## TASK GOAL
Every line of the material is to be set down exactly as written.

## AVAILABLE DATA
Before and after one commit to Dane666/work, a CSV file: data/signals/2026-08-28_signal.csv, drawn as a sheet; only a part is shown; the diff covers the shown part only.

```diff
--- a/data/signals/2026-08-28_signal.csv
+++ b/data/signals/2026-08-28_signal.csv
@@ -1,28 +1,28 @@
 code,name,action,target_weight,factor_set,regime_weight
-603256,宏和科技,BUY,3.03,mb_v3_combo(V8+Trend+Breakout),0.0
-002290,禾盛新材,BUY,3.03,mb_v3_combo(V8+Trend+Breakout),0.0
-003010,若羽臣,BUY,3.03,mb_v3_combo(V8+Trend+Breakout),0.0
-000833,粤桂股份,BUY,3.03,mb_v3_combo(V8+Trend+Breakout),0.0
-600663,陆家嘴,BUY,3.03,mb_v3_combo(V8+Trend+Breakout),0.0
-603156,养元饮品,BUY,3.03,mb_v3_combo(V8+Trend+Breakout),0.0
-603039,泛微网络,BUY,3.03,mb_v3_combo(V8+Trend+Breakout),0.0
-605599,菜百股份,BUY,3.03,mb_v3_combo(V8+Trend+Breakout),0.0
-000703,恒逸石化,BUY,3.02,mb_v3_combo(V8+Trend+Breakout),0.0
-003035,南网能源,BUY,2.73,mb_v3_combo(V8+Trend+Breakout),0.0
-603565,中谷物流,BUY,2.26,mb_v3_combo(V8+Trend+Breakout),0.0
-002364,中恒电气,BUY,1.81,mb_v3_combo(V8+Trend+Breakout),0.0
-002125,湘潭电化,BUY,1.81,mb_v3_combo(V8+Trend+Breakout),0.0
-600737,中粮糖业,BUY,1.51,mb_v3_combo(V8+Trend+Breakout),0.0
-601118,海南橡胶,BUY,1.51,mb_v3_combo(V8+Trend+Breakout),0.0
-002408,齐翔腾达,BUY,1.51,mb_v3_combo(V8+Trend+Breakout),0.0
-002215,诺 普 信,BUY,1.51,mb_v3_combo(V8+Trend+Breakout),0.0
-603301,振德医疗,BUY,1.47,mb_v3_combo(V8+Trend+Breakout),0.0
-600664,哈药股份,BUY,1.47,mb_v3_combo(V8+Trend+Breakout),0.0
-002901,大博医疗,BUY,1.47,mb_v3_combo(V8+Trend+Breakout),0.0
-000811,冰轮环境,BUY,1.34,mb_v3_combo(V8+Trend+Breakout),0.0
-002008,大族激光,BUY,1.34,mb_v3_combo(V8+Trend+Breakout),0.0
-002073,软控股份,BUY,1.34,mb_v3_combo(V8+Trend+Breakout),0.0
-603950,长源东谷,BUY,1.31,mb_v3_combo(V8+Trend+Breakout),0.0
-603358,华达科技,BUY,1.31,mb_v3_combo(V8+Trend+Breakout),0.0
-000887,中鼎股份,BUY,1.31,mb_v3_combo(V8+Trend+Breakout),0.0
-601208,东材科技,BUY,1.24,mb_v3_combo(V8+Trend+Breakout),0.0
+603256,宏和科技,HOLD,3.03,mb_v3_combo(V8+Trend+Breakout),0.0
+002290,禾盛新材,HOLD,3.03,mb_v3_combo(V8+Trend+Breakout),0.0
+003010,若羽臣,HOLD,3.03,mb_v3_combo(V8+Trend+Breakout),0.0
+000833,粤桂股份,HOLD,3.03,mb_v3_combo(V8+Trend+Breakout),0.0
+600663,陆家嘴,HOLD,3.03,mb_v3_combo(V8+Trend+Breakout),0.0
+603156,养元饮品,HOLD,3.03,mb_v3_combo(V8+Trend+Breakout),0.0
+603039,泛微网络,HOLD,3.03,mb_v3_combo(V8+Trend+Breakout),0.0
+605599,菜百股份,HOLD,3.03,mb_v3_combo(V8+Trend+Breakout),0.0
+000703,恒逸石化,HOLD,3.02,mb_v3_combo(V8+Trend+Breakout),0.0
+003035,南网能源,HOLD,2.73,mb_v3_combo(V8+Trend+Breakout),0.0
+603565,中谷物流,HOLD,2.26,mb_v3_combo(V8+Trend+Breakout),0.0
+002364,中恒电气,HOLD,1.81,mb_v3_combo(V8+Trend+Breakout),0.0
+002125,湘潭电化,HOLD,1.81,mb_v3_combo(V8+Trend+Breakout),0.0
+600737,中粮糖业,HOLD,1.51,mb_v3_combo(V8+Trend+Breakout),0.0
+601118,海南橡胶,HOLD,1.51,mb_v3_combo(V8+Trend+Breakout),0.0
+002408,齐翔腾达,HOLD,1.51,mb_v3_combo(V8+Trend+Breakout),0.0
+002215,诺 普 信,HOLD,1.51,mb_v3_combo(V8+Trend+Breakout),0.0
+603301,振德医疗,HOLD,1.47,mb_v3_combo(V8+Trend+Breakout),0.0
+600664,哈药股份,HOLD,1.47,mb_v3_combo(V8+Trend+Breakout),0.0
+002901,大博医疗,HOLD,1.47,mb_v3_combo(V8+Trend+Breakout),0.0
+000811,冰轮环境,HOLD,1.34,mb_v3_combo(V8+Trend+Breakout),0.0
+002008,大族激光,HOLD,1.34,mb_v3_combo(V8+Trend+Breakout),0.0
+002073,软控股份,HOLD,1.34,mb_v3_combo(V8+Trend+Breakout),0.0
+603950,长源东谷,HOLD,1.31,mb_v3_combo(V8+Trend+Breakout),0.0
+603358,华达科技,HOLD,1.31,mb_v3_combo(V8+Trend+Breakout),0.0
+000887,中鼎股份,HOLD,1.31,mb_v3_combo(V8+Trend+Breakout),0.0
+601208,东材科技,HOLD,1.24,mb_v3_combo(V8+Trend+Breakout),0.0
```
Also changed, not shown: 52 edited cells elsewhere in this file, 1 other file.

## SOLUTION TO THE EXERCISE
Before and after one commit to Dane666/work, a CSV file: data/signals/2026-08-28_signal.csv, drawn as a sheet; only a part is shown; the diff covers the shown part only.

```diff
--- a/data/signals/2026-08-28_signal.csv
+++ b/data/signals/2026-08-28_signal.csv
@@ -1,28 +1,28 @@
 code,name,action,target_weight,factor_set,regime_weight
-603256,宏和科技,BUY,3.03,mb_v3_combo(V8+Trend+Breakout),0.0
-002290,禾盛新材,BUY,3.03,mb_v3_combo(V8+Trend+Breakout),0.0
-003010,若羽臣,BUY,3.03,mb_v3_combo(V8+Trend+Breakout),0.0
-000833,粤桂股份,BUY,3.03,mb_v3_combo(V8+Trend+Breakout),0.0
-600663,陆家嘴,BUY,3.03,mb_v3_combo(V8+Trend+Breakout),0.0
-603156,养元饮品,BUY,3.03,mb_v3_combo(V8+Trend+Breakout),0.0
-603039,泛微网络,BUY,3.03,mb_v3_combo(V8+Trend+Breakout),0.0
-605599,菜百股份,BUY,3.03,mb_v3_combo(V8+Trend+Breakout),0.0
-000703,恒逸石化,BUY,3.02,mb_v3_combo(V8+Trend+Breakout),0.0
-003035,南网能源,BUY,2.73,mb_v3_combo(V8+Trend+Breakout),0.0
-603565,中谷物流,BUY,2.26,mb_v3_combo(V8+Trend+Breakout),0.0
-002364,中恒电气,BUY,1.81,mb_v3_combo(V8+Trend+Breakout),0.0
-002125,湘潭电化,BUY,1.81,mb_v3_combo(V8+Trend+Breakout),0.0
-600737,中粮糖业,BUY,1.51,mb_v3_combo(V8+Trend+Breakout),0.0
-601118,海南橡胶,BUY,1.51,mb_v3_combo(V8+Trend+Breakout),0.0
-002408,齐翔腾达,BUY,1.51,mb_v3_combo(V8+Trend+Breakout),0.0
-002215,诺 普 信,BUY,1.51,mb_v3_combo(V8+Trend+Breakout),0.0
-603301,振德医疗,BUY,1.47,mb_v3_combo(V8+Trend+Breakout),0.0
-600664,哈药股份,BUY,1.47,mb_v3_combo(V8+Trend+Breakout),0.0
-002901,大博医疗,BUY,1.47,mb_v3_combo(V8+Trend+Breakout),0.0
-000811,冰轮环境,BUY,1.34,mb_v3_combo(V8+Trend+Breakout),0.0
-002008,大族激光,BUY,1.34,mb_v3_combo(V8+Trend+Breakout),0.0
-002073,软控股份,BUY,1.34,mb_v3_combo(V8+Trend+Breakout),0.0
-603950,长源东谷,BUY,1.31,mb_v3_combo(V8+Trend+Breakout),0.0
-603358,华达科技,BUY,1.31,mb_v3_combo(V8+Trend+Breakout),0.0
-000887,中鼎股份,BUY,1.31,mb_v3_combo(V8+Trend+Breakout),0.0
-601208,东材科技,BUY,1.24,mb_v3_combo(V8+Trend+Breakout),0.0
+603256,宏和科技,HOLD,3.03,mb_v3_combo(V8+Trend+Breakout),0.0
+002290,禾盛新材,HOLD,3.03,mb_v3_combo(V8+Trend+Breakout),0.0
+003010,若羽臣,HOLD,3.03,mb_v3_combo(V8+Trend+Breakout),0.0
+000833,粤桂股份,HOLD,3.03,mb_v3_combo(V8+Trend+Breakout),0.0
+600663,陆家嘴,HOLD,3.03,mb_v3_combo(V8+Trend+Breakout),0.0
+603156,养元饮品,HOLD,3.03,mb_v3_combo(V8+Trend+Breakout),0.0
+603039,泛微网络,HOLD,3.03,mb_v3_combo(V8+Trend+Breakout),0.0
+605599,菜百股份,HOLD,3.03,mb_v3_combo(V8+Trend+Breakout),0.0
+000703,恒逸石化,HOLD,3.02,mb_v3_combo(V8+Trend+Breakout),0.0
+003035,南网能源,HOLD,2.73,mb_v3_combo(V8+Trend+Breakout),0.0
+603565,中谷物流,HOLD,2.26,mb_v3_combo(V8+Trend+Breakout),0.0
+002364,中恒电气,HOLD,1.81,mb_v3_combo(V8+Trend+Breakout),0.0
+002125,湘潭电化,HOLD,1.81,mb_v3_combo(V8+Trend+Breakout),0.0
+600737,中粮糖业,HOLD,1.51,mb_v3_combo(V8+Trend+Breakout),0.0
+601118,海南橡胶,HOLD,1.51,mb_v3_combo(V8+Trend+Breakout),0.0
+002408,齐翔腾达,HOLD,1.51,mb_v3_combo(V8+Trend+Breakout),0.0
+002215,诺 普 信,HOLD,1.51,mb_v3_combo(V8+Trend+Breakout),0.0
+603301,振德医疗,HOLD,1.47,mb_v3_combo(V8+Trend+Breakout),0.0
+600664,哈药股份,HOLD,1.47,mb_v3_combo(V8+Trend+Breakout),0.0
+002901,大博医疗,HOLD,1.47,mb_v3_combo(V8+Trend+Breakout),0.0
+000811,冰轮环境,HOLD,1.34,mb_v3_combo(V8+Trend+Breakout),0.0
+002008,大族激光,HOLD,1.34,mb_v3_combo(V8+Trend+Breakout),0.0
+002073,软控股份,HOLD,1.34,mb_v3_combo(V8+Trend+Breakout),0.0
+603950,长源东谷,HOLD,1.31,mb_v3_combo(V8+Trend+Breakout),0.0
+603358,华达科技,HOLD,1.31,mb_v3_combo(V8+Trend+Breakout),0.0
+000887,中鼎股份,HOLD,1.31,mb_v3_combo(V8+Trend+Breakout),0.0
+601208,东材科技,HOLD,1.24,mb_v3_combo(V8+Trend+Breakout),0.0
```
Also changed, not shown: 52 edited cells elsewhere in this file, 1 other file.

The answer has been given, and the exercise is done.